- Exercise aim -
From the material below, list every line containing "source".

========================================================================

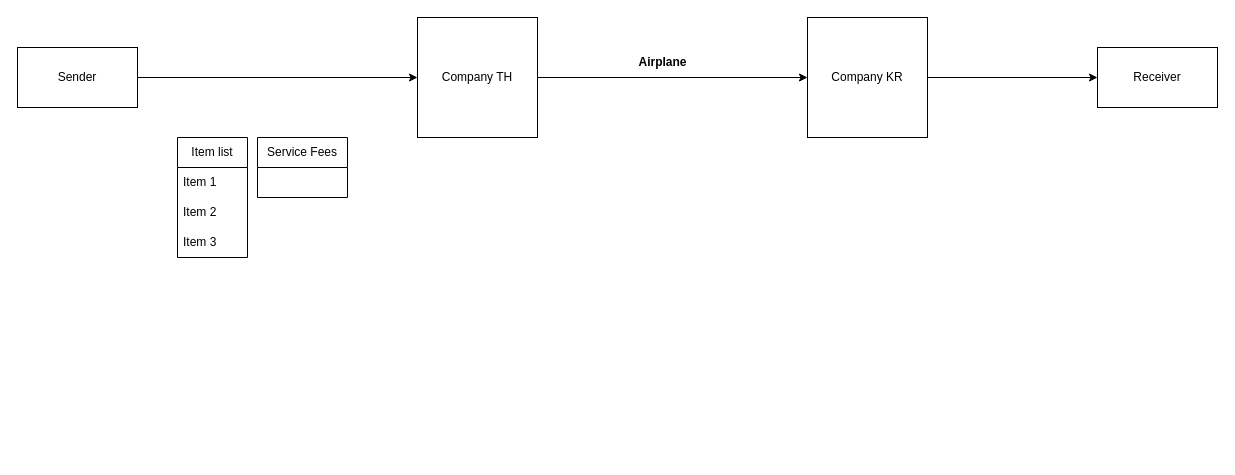
The draw.io diagram tracking.drawio in natthaphummm/diagrams-data, before the edit. Source tidied: cells renumbered, new cells numbered last; positions are measured from the earlier drawing's top-left corner, leaving out a move shared by most shapes. Both pictures are drawn from the tidied source at 100%, with x=0, y=0 at pixel (17, 17).
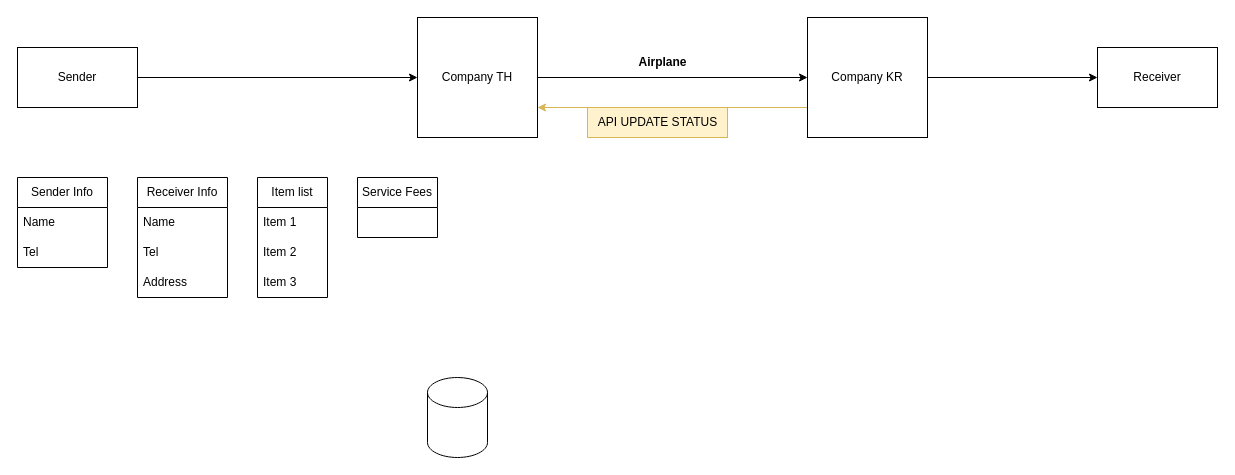
After the change.

Unchanged cells that the change refers to:
```xml
<mxCell id="5" value="Company TH" style="whiteSpace=wrap;html=1;" parent="1" vertex="1">
  <mxGeometry x="400" width="120" height="120" as="geometry" />
</mxCell>
<mxCell id="7" value="Company KR" style="whiteSpace=wrap;html=1;" parent="1" vertex="1">
  <mxGeometry x="790" width="120" height="120" as="geometry" />
</mxCell>
```

Change to the diagram source:
```diff
@@
+    <mxCell id="15" style="edgeStyle=orthogonalEdgeStyle;rounded=0;jettySize=auto;html=1;exitX=0;exitY=0.75;exitDx=0;exitDy=0;entryX=1;entryY=0.75;entryDx=0;entryDy=0;fillColor=#fff2cc;strokeColor=#d6b656;" parent="1" edge="1" source="7" target="5">
+      <mxGeometry relative="1" as="geometry" />
+    </mxCell>
@@
     <mxCell id="10" value="Item list" style="swimlane;fontStyle=0;horizontal=1;startSize=30;whiteSpace=wrap;html=1;" parent="1" vertex="1">
-      <mxGeometry x="160" y="120" width="70" height="120" as="geometry" />
+      <mxGeometry x="240" y="160" width="70" height="120" as="geometry" />
     </mxCell>
@@
-    <mxCell id="14" value="Service Fees" style="swimlane;fontStyle=0;horizontal=1;startSize=30;whiteSpace=wrap;html=1;" parent="1" vertex="1">
-      <mxGeometry x="240" y="120" width="90" height="60" as="geometry" />
+    <mxCell id="14" value="Sender Info" style="swimlane;fontStyle=0;horizontal=1;startSize=30;whiteSpace=wrap;html=1;" parent="1" vertex="1">
+      <mxGeometry y="160" width="90" height="90" as="geometry" />
     </mxCell>
+    <mxCell id="16" value="Name" style="text;strokeColor=none;fillColor=none;align=left;verticalAlign=middle;spacingLeft=4;spacingRight=4;overflow=hidden;whiteSpace=wrap;html=1;" parent="14" vertex="1">
+      <mxGeometry y="30" width="90" height="30" as="geometry" />
+    </mxCell>
+    <mxCell id="17" value="Tel" style="text;strokeColor=none;fillColor=none;align=left;verticalAlign=middle;spacingLeft=4;spacingRight=4;overflow=hidden;whiteSpace=wrap;html=1;" parent="14" vertex="1">
+      <mxGeometry y="60" width="90" height="30" as="geometry" />
+    </mxCell>
+    <mxCell id="18" value="Receiver Info" style="swimlane;fontStyle=0;horizontal=1;startSize=30;whiteSpace=wrap;html=1;" parent="1" vertex="1">
+      <mxGeometry x="120" y="160" width="90" height="120" as="geometry" />
+    </mxCell>
+    <mxCell id="19" value="Name" style="text;strokeColor=none;fillColor=none;align=left;verticalAlign=middle;spacingLeft=4;spacingRight=4;overflow=hidden;whiteSpace=wrap;html=1;" parent="18" vertex="1">
+      <mxGeometry y="30" width="90" height="30" as="geometry" />
+    </mxCell>
+    <mxCell id="20" value="Tel" style="text;strokeColor=none;fillColor=none;align=left;verticalAlign=middle;spacingLeft=4;spacingRight=4;overflow=hidden;whiteSpace=wrap;html=1;" parent="18" vertex="1">
+      <mxGeometry y="60" width="90" height="30" as="geometry" />
+    </mxCell>
+    <mxCell id="21" value="Address" style="text;strokeColor=none;fillColor=none;align=left;verticalAlign=middle;spacingLeft=4;spacingRight=4;overflow=hidden;whiteSpace=wrap;html=1;" parent="18" vertex="1">
+      <mxGeometry y="90" width="90" height="30" as="geometry" />
+    </mxCell>
+    <mxCell id="22" value="Service Fees" style="swimlane;fontStyle=0;horizontal=1;startSize=30;whiteSpace=wrap;html=1;" parent="1" vertex="1">
+      <mxGeometry x="340" y="160" width="80" height="60" as="geometry" />
+    </mxCell>
+    <mxCell id="23" style="shape=cylinder3;whiteSpace=wrap;html=1;boundedLbl=1;backgroundOutline=1;size=15;" parent="1" vertex="1">
+      <mxGeometry x="410" y="360" width="60" height="80" as="geometry" />
+    </mxCell>
+    <mxCell id="24" value="API UPDATE STATUS" style="text;html=1;align=center;verticalAlign=middle;strokeColor=#d6b656;fillColor=#fff2cc;" parent="1" vertex="1">
+      <mxGeometry x="570" y="90" width="140" height="30" as="geometry" />
+    </mxCell>
```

========================================================================

- Final answer -
The draw.io diagram tracking.drawio in natthaphummm/diagrams-data, before the edit. Source tidied: cells renumbered, new cells numbered last; positions are measured from the earlier drawing's top-left corner, leaving out a move shared by most shapes. Both pictures are drawn from the tidied source at 100%, with x=0, y=0 at pixel (17, 17).
Change to the diagram source:
+    <mxCell id="15" style="edgeStyle=orthogonalEdgeStyle;rounded=0;jettySize=auto;html=1;exitX=0;exitY=0.75;exitDx=0;exitDy=0;entryX=1;entryY=0.75;entryDx=0;entryDy=0;fillColor=#fff2cc;strokeColor=#d6b656;" parent="1" edge="1" source="7" target="5">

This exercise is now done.